Before long, most of the crowd had been dispersed and those who stayed in defiance were repeatedly being approached by officers and threatened with fines. A friend of mine was handcuffed and put in a van with two male police officers, on account of refusing to pay a fine. Threatened with arrest, she was forced to agree to pay the fine. We watched helplessly as the police exercised their power over us, making an example of some and scaring away the rest.
In the week leading up to this vigil, women were experiencing grief and anger towards the men who continue to harm us and the complicity of police forces across the country. For Sussex Police to react to this outpouring of emotion with heavy-handedness was tone-deaf, to say the least.
Not only did the police presence disrupt a beautiful and necessary gathering, but they also made the event less safe. By threatening organisers with a £10,000 fine, they disallowed the presence of stewards who could have ensured proper social distancing. The police officers caused us to move closer to each other, for fear of being singled out and removed, and for fear of what would happen to the black women who were being silenced.

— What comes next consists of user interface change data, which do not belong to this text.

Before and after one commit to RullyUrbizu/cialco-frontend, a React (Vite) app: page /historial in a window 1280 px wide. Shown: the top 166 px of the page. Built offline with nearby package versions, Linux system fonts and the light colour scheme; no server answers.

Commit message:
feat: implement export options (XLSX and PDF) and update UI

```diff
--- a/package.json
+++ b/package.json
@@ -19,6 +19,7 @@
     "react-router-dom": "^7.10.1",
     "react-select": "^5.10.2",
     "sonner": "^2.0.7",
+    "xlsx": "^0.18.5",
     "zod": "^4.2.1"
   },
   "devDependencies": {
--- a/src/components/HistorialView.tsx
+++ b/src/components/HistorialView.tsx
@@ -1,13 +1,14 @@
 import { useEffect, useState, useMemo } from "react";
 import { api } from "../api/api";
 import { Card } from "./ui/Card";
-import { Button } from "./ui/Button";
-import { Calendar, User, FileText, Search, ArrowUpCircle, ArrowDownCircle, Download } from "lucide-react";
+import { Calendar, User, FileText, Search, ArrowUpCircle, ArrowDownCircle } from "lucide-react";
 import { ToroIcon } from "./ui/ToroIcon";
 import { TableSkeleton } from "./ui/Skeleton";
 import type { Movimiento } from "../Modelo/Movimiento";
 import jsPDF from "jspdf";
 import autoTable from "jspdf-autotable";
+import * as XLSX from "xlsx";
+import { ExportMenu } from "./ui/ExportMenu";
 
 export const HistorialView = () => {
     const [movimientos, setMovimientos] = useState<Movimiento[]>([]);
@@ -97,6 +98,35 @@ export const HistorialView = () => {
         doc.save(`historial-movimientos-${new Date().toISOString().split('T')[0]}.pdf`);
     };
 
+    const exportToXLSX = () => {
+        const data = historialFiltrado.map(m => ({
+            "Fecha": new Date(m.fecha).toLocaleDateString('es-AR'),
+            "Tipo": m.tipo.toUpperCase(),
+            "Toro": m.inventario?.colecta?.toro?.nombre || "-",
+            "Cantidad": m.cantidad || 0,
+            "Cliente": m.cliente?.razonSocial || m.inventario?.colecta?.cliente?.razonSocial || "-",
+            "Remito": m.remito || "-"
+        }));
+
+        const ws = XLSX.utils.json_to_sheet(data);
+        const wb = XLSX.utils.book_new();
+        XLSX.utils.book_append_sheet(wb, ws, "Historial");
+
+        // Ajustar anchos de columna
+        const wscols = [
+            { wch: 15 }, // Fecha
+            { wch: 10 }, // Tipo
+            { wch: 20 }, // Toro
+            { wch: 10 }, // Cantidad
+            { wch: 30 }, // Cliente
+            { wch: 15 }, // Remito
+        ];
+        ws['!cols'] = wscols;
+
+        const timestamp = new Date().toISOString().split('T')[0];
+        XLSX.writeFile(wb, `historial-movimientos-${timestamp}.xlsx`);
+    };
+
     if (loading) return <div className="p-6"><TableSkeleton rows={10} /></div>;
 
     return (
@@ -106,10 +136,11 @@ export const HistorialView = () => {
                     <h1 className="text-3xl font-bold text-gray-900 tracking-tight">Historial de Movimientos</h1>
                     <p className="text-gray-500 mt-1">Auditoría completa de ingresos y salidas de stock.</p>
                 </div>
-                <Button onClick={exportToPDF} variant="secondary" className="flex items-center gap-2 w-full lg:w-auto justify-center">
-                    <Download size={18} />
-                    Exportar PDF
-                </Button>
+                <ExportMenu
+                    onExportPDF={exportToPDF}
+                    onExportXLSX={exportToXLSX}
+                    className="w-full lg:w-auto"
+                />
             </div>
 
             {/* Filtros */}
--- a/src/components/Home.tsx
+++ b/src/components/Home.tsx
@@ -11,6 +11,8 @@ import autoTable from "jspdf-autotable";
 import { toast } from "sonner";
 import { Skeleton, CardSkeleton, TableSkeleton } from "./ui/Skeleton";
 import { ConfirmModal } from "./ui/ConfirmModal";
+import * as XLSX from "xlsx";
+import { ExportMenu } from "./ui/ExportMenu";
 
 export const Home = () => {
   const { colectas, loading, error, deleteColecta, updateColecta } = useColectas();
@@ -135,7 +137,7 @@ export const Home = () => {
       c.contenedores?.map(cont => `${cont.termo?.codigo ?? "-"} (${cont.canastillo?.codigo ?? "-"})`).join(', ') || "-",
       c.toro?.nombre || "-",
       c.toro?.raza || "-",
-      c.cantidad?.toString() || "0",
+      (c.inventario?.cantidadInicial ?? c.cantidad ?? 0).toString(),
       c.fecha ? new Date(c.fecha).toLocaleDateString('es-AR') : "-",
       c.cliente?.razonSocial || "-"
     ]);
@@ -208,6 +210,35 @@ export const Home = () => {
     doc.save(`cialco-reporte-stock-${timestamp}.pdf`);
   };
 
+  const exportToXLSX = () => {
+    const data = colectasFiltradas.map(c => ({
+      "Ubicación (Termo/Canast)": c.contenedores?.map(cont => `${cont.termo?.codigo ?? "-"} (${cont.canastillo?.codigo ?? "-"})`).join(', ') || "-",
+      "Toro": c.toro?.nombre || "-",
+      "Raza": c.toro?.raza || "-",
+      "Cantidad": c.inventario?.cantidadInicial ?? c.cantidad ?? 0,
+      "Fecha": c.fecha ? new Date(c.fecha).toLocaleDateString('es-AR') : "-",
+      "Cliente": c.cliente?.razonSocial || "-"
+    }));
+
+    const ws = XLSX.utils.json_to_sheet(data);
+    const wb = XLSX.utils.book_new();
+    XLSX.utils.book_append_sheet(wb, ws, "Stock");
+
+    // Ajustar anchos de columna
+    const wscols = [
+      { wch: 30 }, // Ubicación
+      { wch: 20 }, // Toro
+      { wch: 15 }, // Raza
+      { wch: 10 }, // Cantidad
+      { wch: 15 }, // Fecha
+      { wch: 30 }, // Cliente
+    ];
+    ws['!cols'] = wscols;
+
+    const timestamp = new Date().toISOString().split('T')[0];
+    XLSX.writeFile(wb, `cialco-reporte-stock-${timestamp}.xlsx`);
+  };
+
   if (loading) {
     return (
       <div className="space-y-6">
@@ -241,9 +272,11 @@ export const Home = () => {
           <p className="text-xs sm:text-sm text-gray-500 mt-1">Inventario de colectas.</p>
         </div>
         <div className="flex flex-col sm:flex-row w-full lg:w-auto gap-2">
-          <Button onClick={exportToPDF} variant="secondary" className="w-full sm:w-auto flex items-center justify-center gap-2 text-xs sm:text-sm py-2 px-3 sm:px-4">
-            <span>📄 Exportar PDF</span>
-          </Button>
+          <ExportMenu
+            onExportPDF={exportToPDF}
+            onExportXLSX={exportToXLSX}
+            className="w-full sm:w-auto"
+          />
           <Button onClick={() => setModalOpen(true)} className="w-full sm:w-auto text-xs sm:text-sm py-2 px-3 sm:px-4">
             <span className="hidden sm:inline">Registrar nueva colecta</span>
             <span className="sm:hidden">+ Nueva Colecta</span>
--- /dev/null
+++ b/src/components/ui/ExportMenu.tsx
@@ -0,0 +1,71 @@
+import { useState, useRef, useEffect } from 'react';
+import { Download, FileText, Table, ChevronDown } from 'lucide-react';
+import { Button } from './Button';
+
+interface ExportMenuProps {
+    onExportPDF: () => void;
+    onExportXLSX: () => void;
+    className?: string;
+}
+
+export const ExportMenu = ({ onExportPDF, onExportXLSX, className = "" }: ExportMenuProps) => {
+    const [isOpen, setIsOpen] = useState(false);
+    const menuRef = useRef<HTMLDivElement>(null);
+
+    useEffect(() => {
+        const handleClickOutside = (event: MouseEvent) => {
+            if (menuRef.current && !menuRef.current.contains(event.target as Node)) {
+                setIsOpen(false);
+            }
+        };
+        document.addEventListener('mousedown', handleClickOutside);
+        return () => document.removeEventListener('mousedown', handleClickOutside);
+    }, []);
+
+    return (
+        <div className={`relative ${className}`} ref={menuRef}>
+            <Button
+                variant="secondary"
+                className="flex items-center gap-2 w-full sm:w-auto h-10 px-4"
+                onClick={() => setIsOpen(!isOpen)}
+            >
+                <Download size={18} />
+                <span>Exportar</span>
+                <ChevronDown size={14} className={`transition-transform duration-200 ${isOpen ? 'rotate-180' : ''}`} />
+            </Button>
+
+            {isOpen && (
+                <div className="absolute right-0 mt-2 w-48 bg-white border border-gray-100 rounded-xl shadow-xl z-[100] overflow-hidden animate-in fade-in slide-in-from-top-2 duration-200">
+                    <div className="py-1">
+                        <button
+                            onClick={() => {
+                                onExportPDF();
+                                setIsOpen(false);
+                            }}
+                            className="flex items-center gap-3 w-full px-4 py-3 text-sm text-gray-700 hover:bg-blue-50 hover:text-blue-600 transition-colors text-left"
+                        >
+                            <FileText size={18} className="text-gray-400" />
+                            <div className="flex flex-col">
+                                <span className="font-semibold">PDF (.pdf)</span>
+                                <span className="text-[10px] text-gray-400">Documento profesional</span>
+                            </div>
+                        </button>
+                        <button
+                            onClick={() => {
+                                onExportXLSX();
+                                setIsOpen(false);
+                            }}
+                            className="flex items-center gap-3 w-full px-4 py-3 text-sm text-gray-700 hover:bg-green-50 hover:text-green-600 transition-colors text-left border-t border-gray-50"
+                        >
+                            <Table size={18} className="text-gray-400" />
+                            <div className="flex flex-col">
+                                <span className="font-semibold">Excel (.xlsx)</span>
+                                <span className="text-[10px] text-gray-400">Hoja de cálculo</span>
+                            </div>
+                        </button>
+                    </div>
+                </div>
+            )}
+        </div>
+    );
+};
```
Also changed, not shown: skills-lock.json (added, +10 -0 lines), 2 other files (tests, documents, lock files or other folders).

Sussex Police must reconsider how it responded to this gathering, as coronavirus laws have an implicit exemption for ‘reasonable excuses’ to gather. If expressing collective grief for 97% of the women in this country is not considered reasonable, then we must ask on what grounds these decisions are being made. We must ask how we can expect a police force that doesn’t respect our right to protest to protect any of us.